> _Exercise goal_: With all images omitted, write out the records word for word.

> _Input material_:
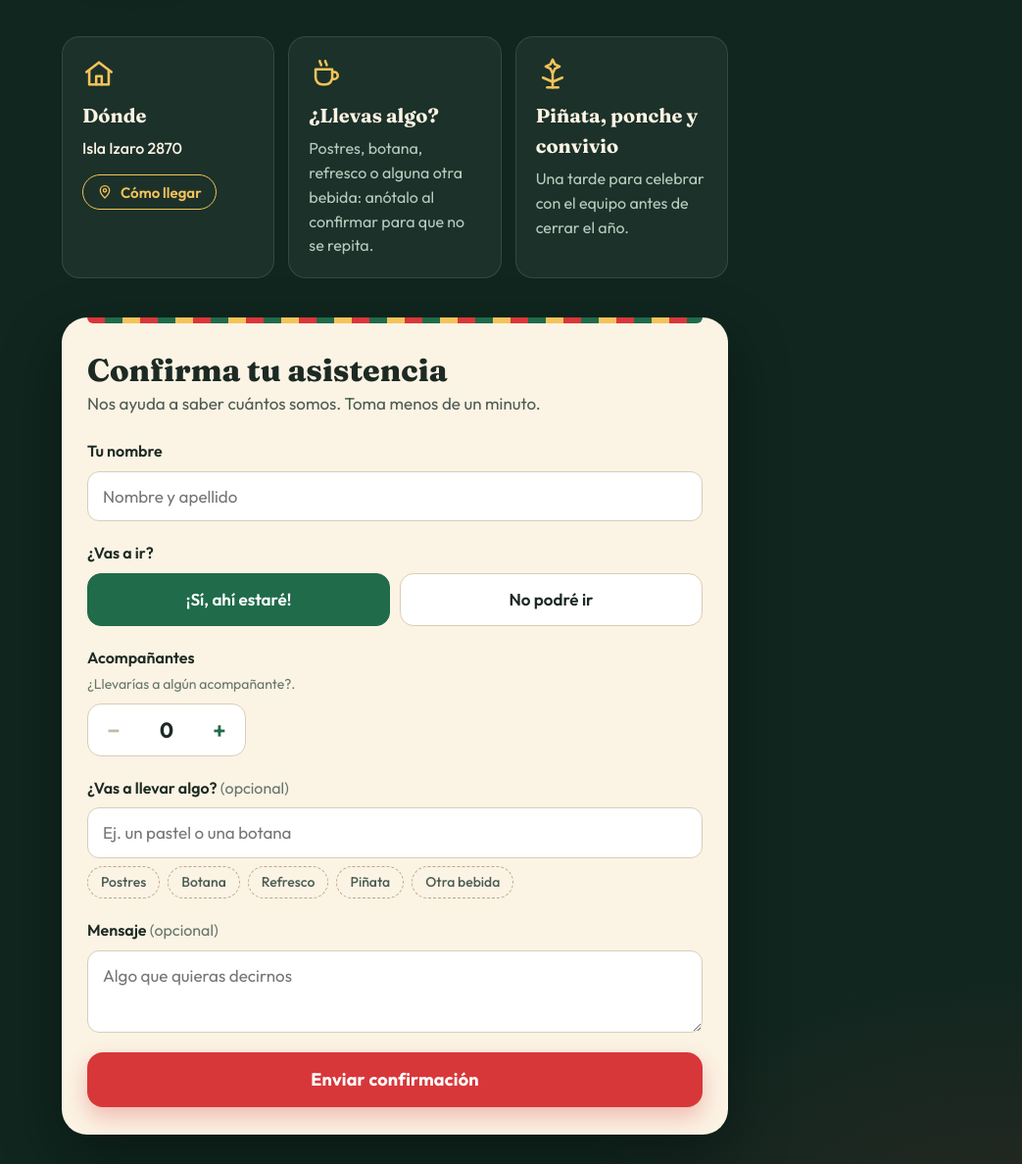
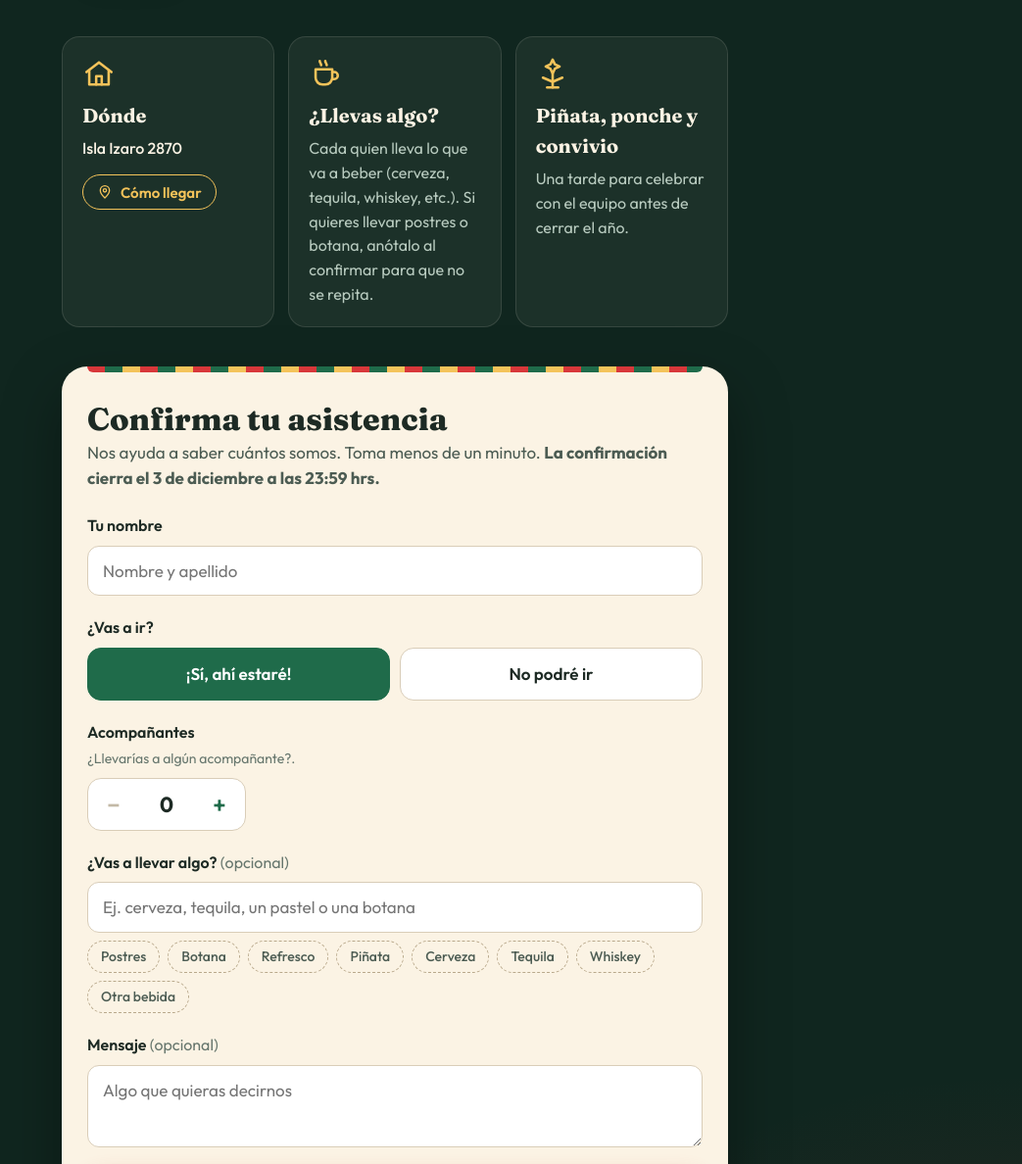
Before and after one commit to tomo930107-bit/posada_dic, a plain HTML site: page index.html in a window 1280 px wide. Shown: the part 953-2141 px from the top of the page at 98% size, without its empty margins (237-1280 px from the left). Drawn offline with Linux system fonts and the light colour scheme.

Commit message:
feat: indicar bebidas por cuenta de cada quien y cierre de confirmación el 3 de dic
Co-Authored-By: Claude Sonnet 5.5 <noreply@anthropic.com>

```diff
--- a/index.html
+++ b/index.html
@@ -4,14 +4,14 @@
 <meta charset="utf-8">
 <meta name="viewport" content="width=device-width, initial-scale=1">
 <title>Posada ISSSTE Áreas Críticas</title>
-<meta name="description" content="Viernes 11 de diciembre, 5:00 pm, en Isla Izaro 2870. Confirma tu asistencia aquí.">
+<meta name="description" content="Viernes 11 de diciembre, 5:00 pm, en Isla Izaro 2870. Confirma tu asistencia aquí antes del 3 de diciembre, 23:59 hrs.">
 <meta name="theme-color" content="#10261f">
 <meta name="robots" content="noindex, nofollow">
 
 <!-- Vista previa al compartir por WhatsApp. og:image debe ser la URL COMPLETA de og-image.png ya publicada. -->
 <meta property="og:type" content="website">
 <meta property="og:title" content="Posada ISSSTE Áreas Críticas 🎄">
-<meta property="og:description" content="Viernes 11 de diciembre, 5:00 pm, en Isla Izaro 2870. Confirma tu asistencia aquí.">
+<meta property="og:description" content="Viernes 11 de diciembre, 5:00 pm, en Isla Izaro 2870. Confirma tu asistencia aquí antes del 3 de diciembre, 23:59 hrs.">
 <meta property="og:image" content="https://tomo930107-bit.github.io/posada-issste/og-image.png">
 <meta property="og:image:width" content="1200">
 <meta property="og:image:height" content="630">
@@ -475,7 +475,7 @@ footer strong { color: var(--vela); font-weight: 600; }
     <div class="dato">
       <svg class="ico" viewBox="0 0 24 24" fill="none" stroke="currentColor" stroke-width="1.8" stroke-linecap="round" stroke-linejoin="round" aria-hidden="true"><path d="M5 9h12v6a5 5 0 0 1-5 5h-2a5 5 0 0 1-5-5V9z"/><path d="M17 11h1.5a2.5 2.5 0 0 1 0 5H17"/><path d="M8 3c0 1.5 1 1.5 1 3M12 3c0 1.5 1 1.5 1 3"/></svg>
       <h3>¿Llevas algo?</h3>
-      <p>Postres, botana, refresco o alguna otra bebida: anótalo al confirmar para que no se repita.</p>
+      <p>Cada quien lleva lo que va a beber (cerveza, tequila, whiskey, etc.). Si quieres llevar postres o botana, anótalo al confirmar para que no se repita.</p>
     </div>
     <div class="dato">
       <svg class="ico" viewBox="0 0 24 24" fill="none" stroke="currentColor" stroke-width="1.8" stroke-linecap="round" stroke-linejoin="round" aria-hidden="true"><path d="M12 2l1.6 3.4L17 7l-3.4 1.6L12 12l-1.6-3.4L7 7l3.4-1.6z"/><path d="M12 12v10"/><path d="M8 22h8"/><path d="M5 15l7 3 7-3"/></svg>
@@ -487,7 +487,7 @@ footer strong { color: var(--vela); font-weight: 600; }
   <section class="rsvp" id="confirmar" aria-labelledby="tituloRsvp">
     <div id="bloqueForm">
       <h2 id="tituloRsvp">Confirma tu asistencia</h2>
-      <p class="intro">Nos ayuda a saber cuántos somos. Toma menos de un minuto.</p>
+      <p class="intro">Nos ayuda a saber cuántos somos. Toma menos de un minuto. <strong>La confirmación cierra el 3 de diciembre a las 23:59 hrs.</strong></p>
 
       <form id="formRsvp" novalidate>
         <div class="campo">
@@ -515,12 +515,15 @@ footer strong { color: var(--vela); font-weight: 600; }
 
         <div class="campo" id="campoLleva">
           <label for="lleva">¿Vas a llevar algo? <span style="font-weight:400;color:#66766d">(opcional)</span></label>
-          <input type="text" id="lleva" name="lleva" maxlength="120" placeholder="Ej. un pastel o una botana">
+          <input type="text" id="lleva" name="lleva" maxlength="120" placeholder="Ej. cerveza, tequila, un pastel o una botana">
           <div class="sugerencias" id="sugerencias">
             <button type="button">Postres</button>
             <button type="button">Botana</button>
             <button type="button">Refresco</button>
             <button type="button">Piñata</button>
+            <button type="button">Cerveza</button>
+            <button type="button">Tequila</button>
+            <button type="button">Whiskey</button>
             <button type="button">Otra bebida</button>
           </div>
         </div>
```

> _Output_:
Before and after one commit to tomo930107-bit/posada_dic, a plain HTML site: page index.html in a window 1280 px wide. Shown: the part 953-2141 px from the top of the page at 98% size, without its empty margins (237-1280 px from the left). Drawn offline with Linux system fonts and the light colour scheme.

Commit message:
feat: indicar bebidas por cuenta de cada quien y cierre de confirmación el 3 de dic
Co-Authored-By: Claude Sonnet 5.5 <noreply@anthropic.com>

```diff
--- a/index.html
+++ b/index.html
@@ -4,14 +4,14 @@
 <meta charset="utf-8">
 <meta name="viewport" content="width=device-width, initial-scale=1">
 <title>Posada ISSSTE Áreas Críticas</title>
-<meta name="description" content="Viernes 11 de diciembre, 5:00 pm, en Isla Izaro 2870. Confirma tu asistencia aquí.">
+<meta name="description" content="Viernes 11 de diciembre, 5:00 pm, en Isla Izaro 2870. Confirma tu asistencia aquí antes del 3 de diciembre, 23:59 hrs.">
 <meta name="theme-color" content="#10261f">
 <meta name="robots" content="noindex, nofollow">
 
 <!-- Vista previa al compartir por WhatsApp. og:image debe ser la URL COMPLETA de og-image.png ya publicada. -->
 <meta property="og:type" content="website">
 <meta property="og:title" content="Posada ISSSTE Áreas Críticas 🎄">
-<meta property="og:description" content="Viernes 11 de diciembre, 5:00 pm, en Isla Izaro 2870. Confirma tu asistencia aquí.">
+<meta property="og:description" content="Viernes 11 de diciembre, 5:00 pm, en Isla Izaro 2870. Confirma tu asistencia aquí antes del 3 de diciembre, 23:59 hrs.">
 <meta property="og:image" content="https://tomo930107-bit.github.io/posada-issste/og-image.png">
 <meta property="og:image:width" content="1200">
 <meta property="og:image:height" content="630">
@@ -475,7 +475,7 @@ footer strong { color: var(--vela); font-weight: 600; }
     <div class="dato">
       <svg class="ico" viewBox="0 0 24 24" fill="none" stroke="currentColor" stroke-width="1.8" stroke-linecap="round" stroke-linejoin="round" aria-hidden="true"><path d="M5 9h12v6a5 5 0 0 1-5 5h-2a5 5 0 0 1-5-5V9z"/><path d="M17 11h1.5a2.5 2.5 0 0 1 0 5H17"/><path d="M8 3c0 1.5 1 1.5 1 3M12 3c0 1.5 1 1.5 1 3"/></svg>
       <h3>¿Llevas algo?</h3>
-      <p>Postres, botana, refresco o alguna otra bebida: anótalo al confirmar para que no se repita.</p>
+      <p>Cada quien lleva lo que va a beber (cerveza, tequila, whiskey, etc.). Si quieres llevar postres o botana, anótalo al confirmar para que no se repita.</p>
     </div>
     <div class="dato">
       <svg class="ico" viewBox="0 0 24 24" fill="none" stroke="currentColor" stroke-width="1.8" stroke-linecap="round" stroke-linejoin="round" aria-hidden="true"><path d="M12 2l1.6 3.4L17 7l-3.4 1.6L12 12l-1.6-3.4L7 7l3.4-1.6z"/><path d="M12 12v10"/><path d="M8 22h8"/><path d="M5 15l7 3 7-3"/></svg>
@@ -487,7 +487,7 @@ footer strong { color: var(--vela); font-weight: 600; }
   <section class="rsvp" id="confirmar" aria-labelledby="tituloRsvp">
     <div id="bloqueForm">
       <h2 id="tituloRsvp">Confirma tu asistencia</h2>
-      <p class="intro">Nos ayuda a saber cuántos somos. Toma menos de un minuto.</p>
+      <p class="intro">Nos ayuda a saber cuántos somos. Toma menos de un minuto. <strong>La confirmación cierra el 3 de diciembre a las 23:59 hrs.</strong></p>
 
       <form id="formRsvp" novalidate>
         <div class="campo">
@@ -515,12 +515,15 @@ footer strong { color: var(--vela); font-weight: 600; }
 
         <div class="campo" id="campoLleva">
           <label for="lleva">¿Vas a llevar algo? <span style="font-weight:400;color:#66766d">(opcional)</span></label>
-          <input type="text" id="lleva" name="lleva" maxlength="120" placeholder="Ej. un pastel o una botana">
+          <input type="text" id="lleva" name="lleva" maxlength="120" placeholder="Ej. cerveza, tequila, un pastel o una botana">
           <div class="sugerencias" id="sugerencias">
             <button type="button">Postres</button>
             <button type="button">Botana</button>
             <button type="button">Refresco</button>
             <button type="button">Piñata</button>
+            <button type="button">Cerveza</button>
+            <button type="button">Tequila</button>
+            <button type="button">Whiskey</button>
             <button type="button">Otra bebida</button>
           </div>
         </div>
```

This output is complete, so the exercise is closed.